Organizer of Virtual Lecture Series - The Italian Renaissance

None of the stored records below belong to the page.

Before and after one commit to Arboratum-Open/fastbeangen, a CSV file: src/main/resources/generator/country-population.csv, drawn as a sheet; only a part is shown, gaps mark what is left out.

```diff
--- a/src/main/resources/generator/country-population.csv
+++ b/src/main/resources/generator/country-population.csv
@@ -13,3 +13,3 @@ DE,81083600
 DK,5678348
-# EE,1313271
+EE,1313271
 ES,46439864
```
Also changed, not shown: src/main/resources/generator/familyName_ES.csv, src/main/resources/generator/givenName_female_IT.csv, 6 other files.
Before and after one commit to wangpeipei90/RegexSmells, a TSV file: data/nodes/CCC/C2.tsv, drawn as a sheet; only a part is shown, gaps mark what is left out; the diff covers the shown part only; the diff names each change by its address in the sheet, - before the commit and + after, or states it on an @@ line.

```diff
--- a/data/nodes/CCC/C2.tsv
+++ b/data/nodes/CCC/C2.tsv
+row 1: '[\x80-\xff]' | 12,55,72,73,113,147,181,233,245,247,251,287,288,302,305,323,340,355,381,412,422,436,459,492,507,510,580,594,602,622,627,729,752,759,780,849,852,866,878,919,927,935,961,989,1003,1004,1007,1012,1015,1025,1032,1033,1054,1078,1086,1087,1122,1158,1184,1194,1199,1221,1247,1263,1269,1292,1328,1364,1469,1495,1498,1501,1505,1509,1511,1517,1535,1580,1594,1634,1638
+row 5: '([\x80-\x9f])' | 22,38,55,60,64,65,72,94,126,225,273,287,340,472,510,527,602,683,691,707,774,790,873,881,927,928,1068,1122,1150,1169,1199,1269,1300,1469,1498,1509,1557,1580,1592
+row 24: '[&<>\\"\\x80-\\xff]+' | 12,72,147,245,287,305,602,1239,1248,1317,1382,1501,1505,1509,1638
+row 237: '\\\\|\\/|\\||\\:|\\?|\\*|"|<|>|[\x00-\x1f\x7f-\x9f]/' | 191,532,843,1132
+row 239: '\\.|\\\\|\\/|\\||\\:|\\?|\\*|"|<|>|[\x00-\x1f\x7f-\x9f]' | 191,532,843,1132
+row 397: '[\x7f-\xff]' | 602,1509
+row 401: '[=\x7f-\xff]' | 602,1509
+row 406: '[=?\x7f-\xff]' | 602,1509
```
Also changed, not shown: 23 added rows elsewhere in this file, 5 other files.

LIfelong Learning Mississauga was formed to engage older adults from Mississauga in continuous learning.  We offer informative and affordable lecture series on a wide range of themes and topics. Talks are led by recognized leaders in their field in a relaxed, social atmosphere.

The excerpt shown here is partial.